──────── Material for this exercise ────────
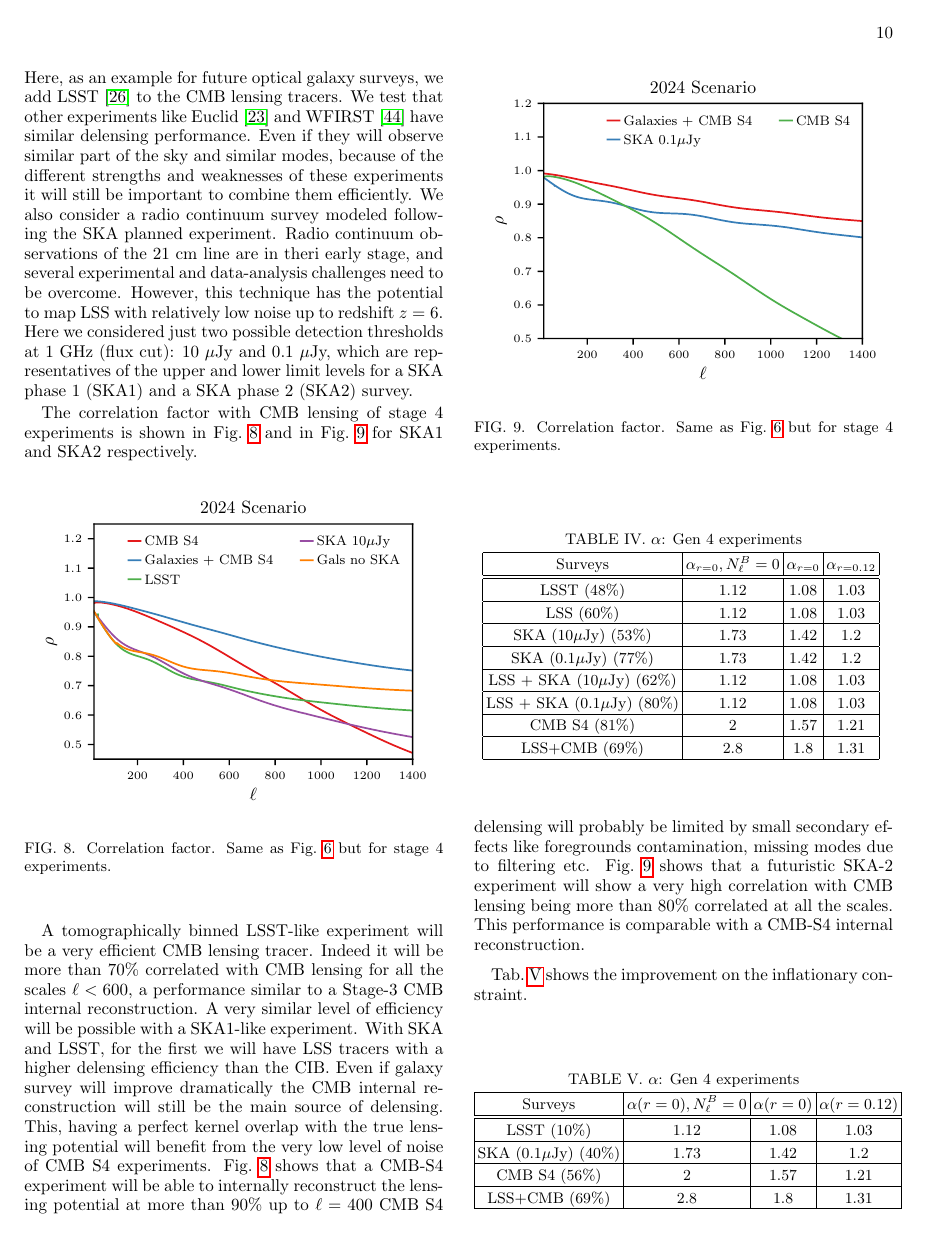
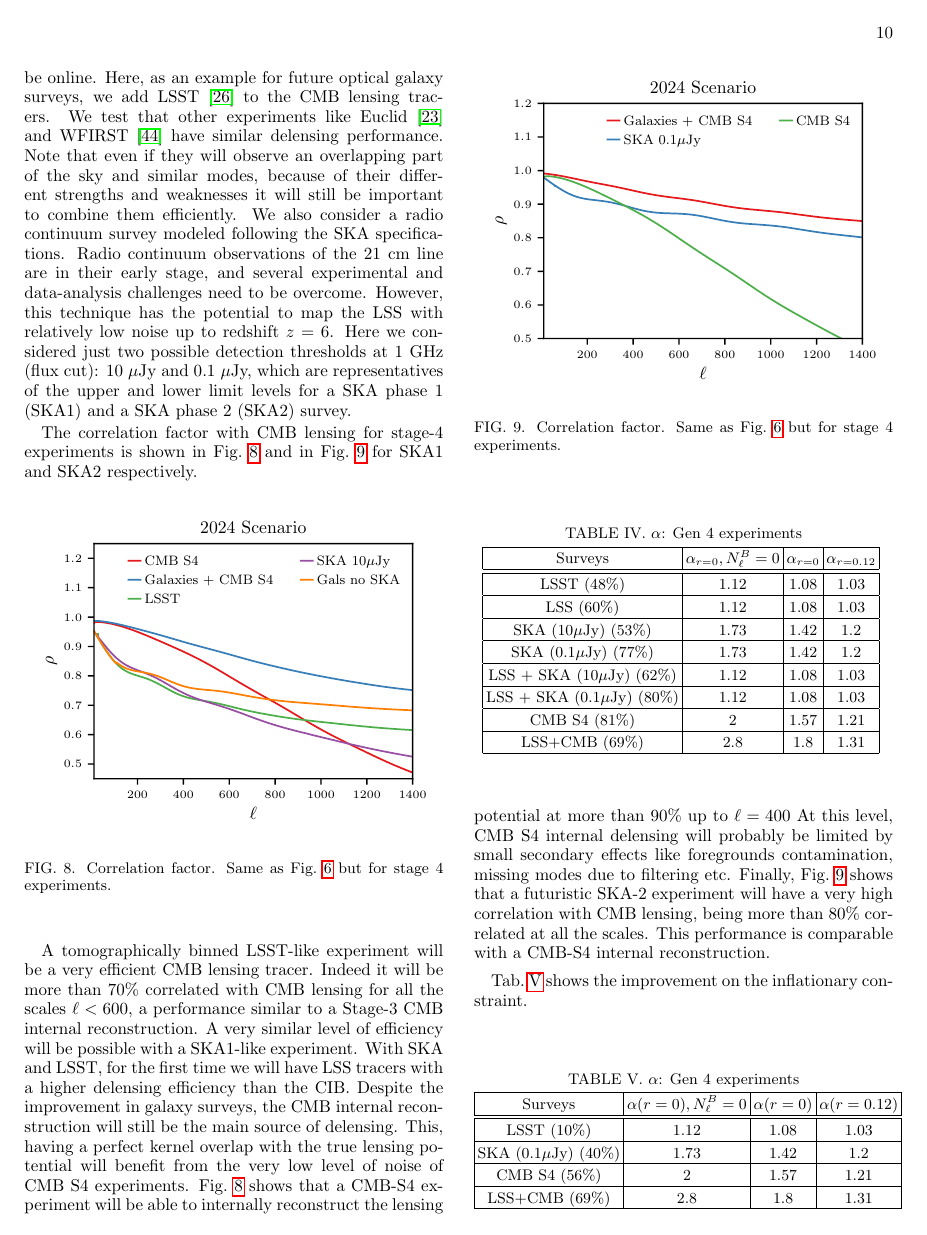
Before and after one commit to amanzotti/galaxies_delensing, a LaTeX paper (Notes/galaxy_delensing.tex): page 10 of 14. Compiled offline with pdfLaTeX.

Commit message:
ska description

```diff
--- a/Notes/galaxy_delensing.tex
+++ b/Notes/galaxy_delensing.tex
@@ -740,9 +740,11 @@ Moreover, satellite and balloon experiments have been proposed and have the pote
 Following \cite{abazajian:2016} we assume a CMB-S4 ground experiment with a level of noise of \textcolor{red}{$1\mu$K-arcmin} and a \textcolor{red}{1 arcmin} beam.
-Furthermore, by the mid 2020s, several next-generation LSS surveys will be online. Here, as an example for future optical galaxy surveys, we add LSST \cite{lsst-science-collaboration:2009} to the CMB lensing tracers. We test that other experiments like Euclid \cite{laureijs:2011} and WFIRST \cite{spergel:2013} have similar delensing performance. Even if they will observe similar part of the sky and similar modes, because of the different strengths and weaknesses of these experiments it will still be important to combine them efficiently.
-We also consider a radio continuum survey modeled following the SKA planned experiment. Radio continuum observations of the 21 cm line are in theri early stage, and several experimental and data-analysis challenges need to be overcome.
-However, this technique has the potential to map LSS with relatively low noise up to redshift $z=6$. Here we considered just two possible  detection thresholds at 1 GHz (flux cut): 10 $\mu$Jy and 0.1 $\mu$Jy, which are representatives of the upper and lower limit levels for a SKA phase 1 (SKA1) and a SKA phase 2 (SKA2) survey.
+Furthermore, by the mid-2020s, several next-generation LSS surveys will be online. Here, as an example for future optical galaxy surveys, we add LSST \cite{lsst-science-collaboration:2009} to the CMB lensing tracers.
+We test that other experiments like Euclid \cite{laureijs:2011} and WFIRST \cite{spergel:2013} have similar delensing performance.
+Note that even if they will observe an overlapping part of the sky and similar modes, because of their different strengths and weaknesses it will still be important to combine them efficiently.
+We also consider a radio continuum survey modeled following the SKA specifications. Radio continuum observations of the 21 cm line are in their early stage, and several experimental and data-analysis challenges need to be overcome.
+However, this technique has the potential to map the LSS with relatively low noise up to redshift $z=6$. Here we considered just two possible  detection thresholds at 1 GHz (flux cut): 10 $\mu$Jy and 0.1 $\mu$Jy, which are representatives of the upper and lower limit levels for a SKA phase 1 (SKA1) and a SKA phase 2 (SKA2) survey.
 
-The correlation factor with CMB lensing of stage 4 experiments is shown in \reffig{corrs4_10}  and in \reffig{corrs4_01} for SKA1 and SKA2 respectively.
+The correlation factor with CMB lensing for stage-4 experiments is shown in \reffig{corrs4_10}  and in \reffig{corrs4_01} for SKA1 and SKA2 respectively.
 
 \begin{figure}[htbp]
 \begin{center}
@@ -766,11 +768,11 @@ The correlation factor with CMB lensing of stage 4 experiments is shown in \reff
 
 A tomographically binned LSST-like experiment will be a very efficient CMB lensing tracer. Indeed it will be more than 70\% correlated with CMB lensing for all the scales $\ell<600$, a performance similar to a Stage-3 CMB internal reconstruction.
 A very similar level of efficiency will be possible with a SKA1-like experiment.
-With SKA and LSST, for the first we will have LSS tracers with a higher delensing efficiency than the CIB.
-Even if galaxy survey will improve dramatically the CMB internal reconstruction will still be the main source of delensing. This, having a perfect kernel overlap with the true lensing potential will benefit from the very low level of noise of CMB S4 experiments.
+With SKA and LSST, for the first time we will have LSS tracers with a higher delensing efficiency than the CIB.
+Despite the improvement in galaxy surveys, the CMB internal reconstruction will still be the main source of delensing. This, having a perfect kernel overlap with the true lensing potential will benefit from the very low level of noise of CMB S4 experiments.
 \reffig{corrs4_10} shows that a CMB-S4 experiment will be able to internally reconstruct the lensing potential at more than 90\% up to $\ell=400$
-CMB S4 delensing will probably be limited by small secondary effects like foregrounds contamination, missing modes due to filtering etc.
-\reffig{corrs4_01} shows that a futuristic SKA-2 experiment will show a very high correlation with CMB lensing being more than 80\% correlated at all the scales. This performance is comparable with a CMB-S4 internal reconstruction.
+At this level, CMB S4 internal delensing will probably be limited by small secondary effects like foregrounds contamination, missing modes due to filtering etc.
+Finally, \reffig{corrs4_01} shows that a futuristic SKA-2 experiment will have a very high correlation with CMB lensing, being more than 80\% correlated at all the scales. This performance is comparable with a CMB-S4 internal reconstruction.
 
 
 \reftab{S4} shows the improvement on the inflationary constraint.
```
Also changed, not shown: Notes/galaxy_delensing.tex (8 more changed lines).
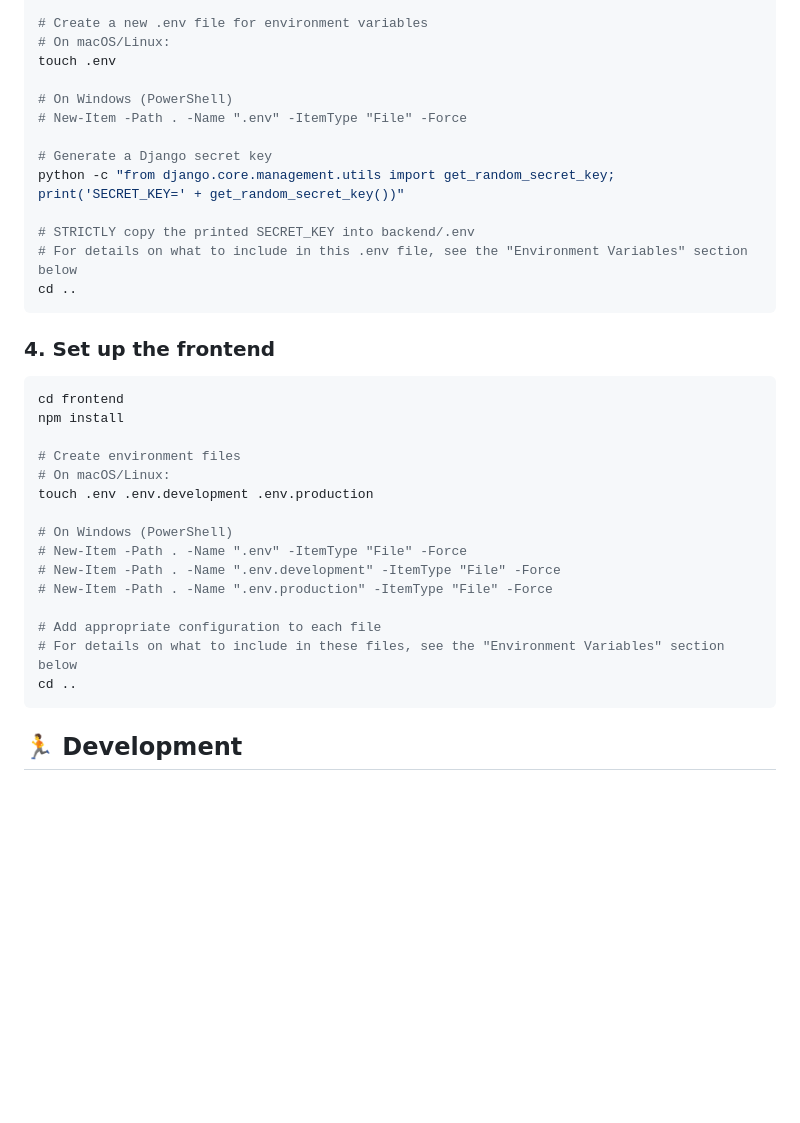
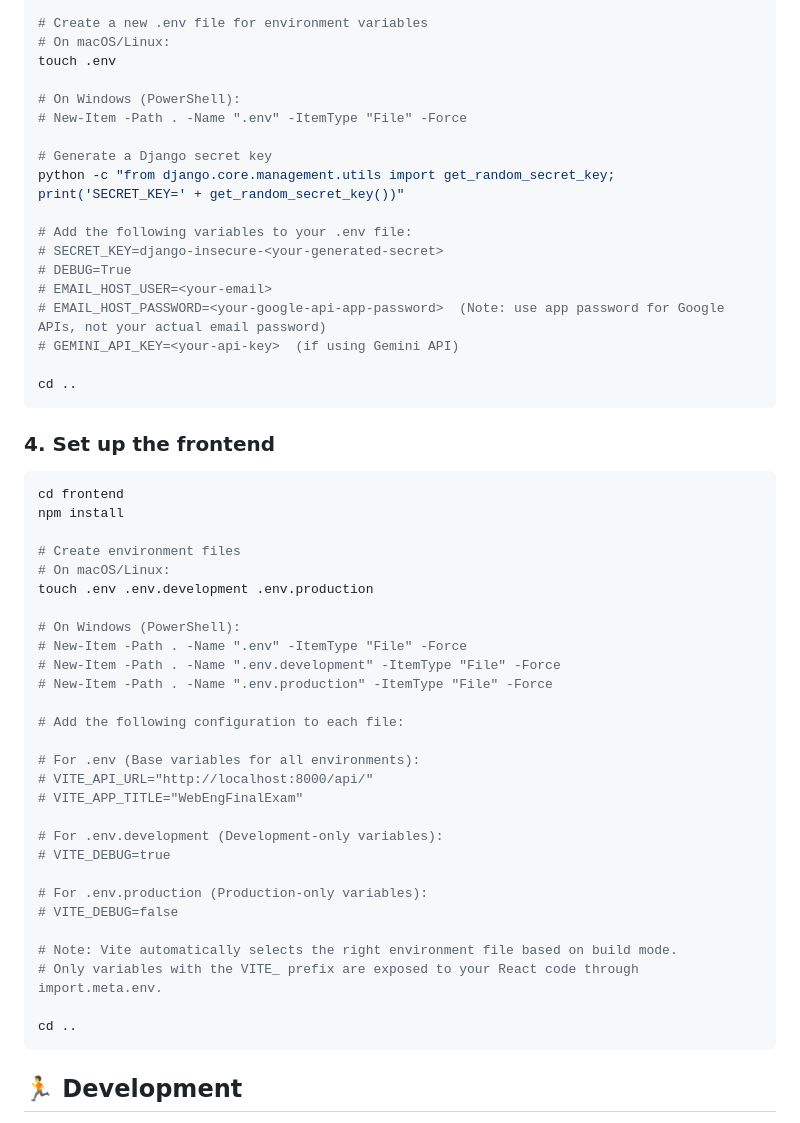
Before and after one commit to Exalt24/RataTutor, a Markdown page: README.md, the part around the change printed below. GitHub-like rendering; blank space fills up the shorter version.

````diff
--- a/README.md
+++ b/README.md
@@ -51,14 +51,19 @@ pip install -r requirements.txt
 # On macOS/Linux:
 touch .env
 
-# On Windows (PowerShell)
+# On Windows (PowerShell):
 # New-Item -Path . -Name ".env" -ItemType "File" -Force
 
 # Generate a Django secret key
 python -c "from django.core.management.utils import get_random_secret_key; print('SECRET_KEY=' + get_random_secret_key())"
 
-# STRICTLY copy the printed SECRET_KEY into backend/.env
-# For details on what to include in this .env file, see the "Environment Variables" section below
+# Add the following variables to your .env file:
+# SECRET_KEY=django-insecure-<your-generated-secret>
+# DEBUG=True
+# EMAIL_HOST_USER=<your-email>
+# EMAIL_HOST_PASSWORD=<your-google-api-app-password>  (Note: use app password for Google APIs, not your actual email password)
+# GEMINI_API_KEY=<your-api-key>  (if using Gemini API)
+
 cd ..
 ```
 
@@ -72,13 +77,26 @@ npm install
 # On macOS/Linux:
 touch .env .env.development .env.production
 
-# On Windows (PowerShell)
+# On Windows (PowerShell):
 # New-Item -Path . -Name ".env" -ItemType "File" -Force
 # New-Item -Path . -Name ".env.development" -ItemType "File" -Force
 # New-Item -Path . -Name ".env.production" -ItemType "File" -Force
 
-# Add appropriate configuration to each file
-# For details on what to include in these files, see the "Environment Variables" section below
+# Add the following configuration to each file:
+
+# For .env (Base variables for all environments):
+# VITE_API_URL="http://localhost:8000/api/"
+# VITE_APP_TITLE="WebEngFinalExam"
+
+# For .env.development (Development-only variables):
+# VITE_DEBUG=true
+
+# For .env.production (Production-only variables):
+# VITE_DEBUG=false
+
+# Note: Vite automatically selects the right environment file based on build mode.
+# Only variables with the VITE_ prefix are exposed to your React code through import.meta.env.
+
 cd ..
 ```
 
````
Also changed, not shown: other parts of README.md (+3 -43 lines).
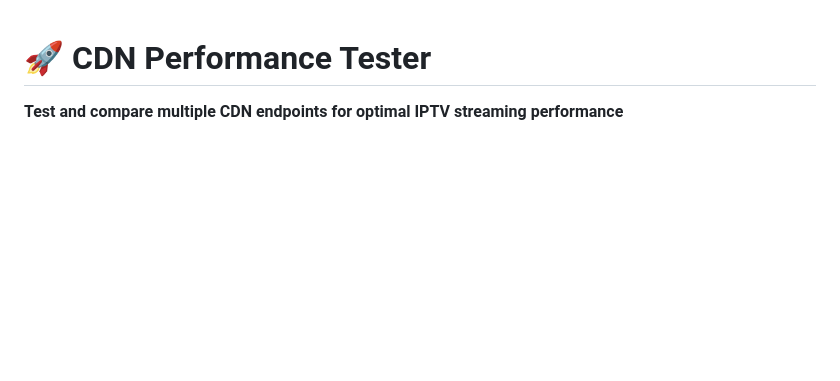
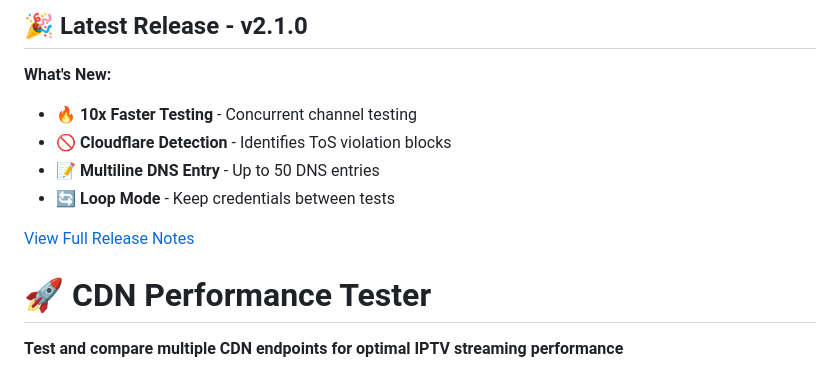
Before and after one commit to cage47/IPTV_CDN_Tester, a Markdown page: README.md, the part around the change. Drawn GitHub-style; blank space fills up the shorter version.

Commit message:
Update README.md
## 🎉 Latest Release - v2.1.0

**What's New:**
- 🔥 **10x Faster Testing** - Concurrent channel testing
- 🚫 **Cloudflare Detection** - Identifies ToS violation blocks
- 📝 **Multiline DNS Entry** - Up to 50 DNS entries
- 🔄 **Loop Mode** - Keep credentials between tests

[View Full Release Notes](https://github.com/cage47/IPTV_CDN_Tester/releases/tag/v2.1.0)

```diff
--- a/README.md
+++ b/README.md
@@ -1,3 +1,13 @@
+## 🎉 Latest Release - v2.1.0
+
+**What's New:**
+- 🔥 **10x Faster Testing** - Concurrent channel testing
+- 🚫 **Cloudflare Detection** - Identifies ToS violation blocks
+- 📝 **Multiline DNS Entry** - Up to 50 DNS entries
+- 🔄 **Loop Mode** - Keep credentials between tests
+
+[View Full Release Notes](https://github.com/cage47/IPTV_CDN_Tester/releases/tag/v2.1.0)
+
 # 🚀 CDN Performance Tester
 
 **Test and compare multiple CDN endpoints for optimal IPTV streaming performance**
```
────────
§ Exercise directions
The expected answer is every line above in which the word "Keep" appears.

§ Solution
- 🔄 **Loop Mode** - Keep credentials between tests
+- 🔄 **Loop Mode** - Keep credentials between tests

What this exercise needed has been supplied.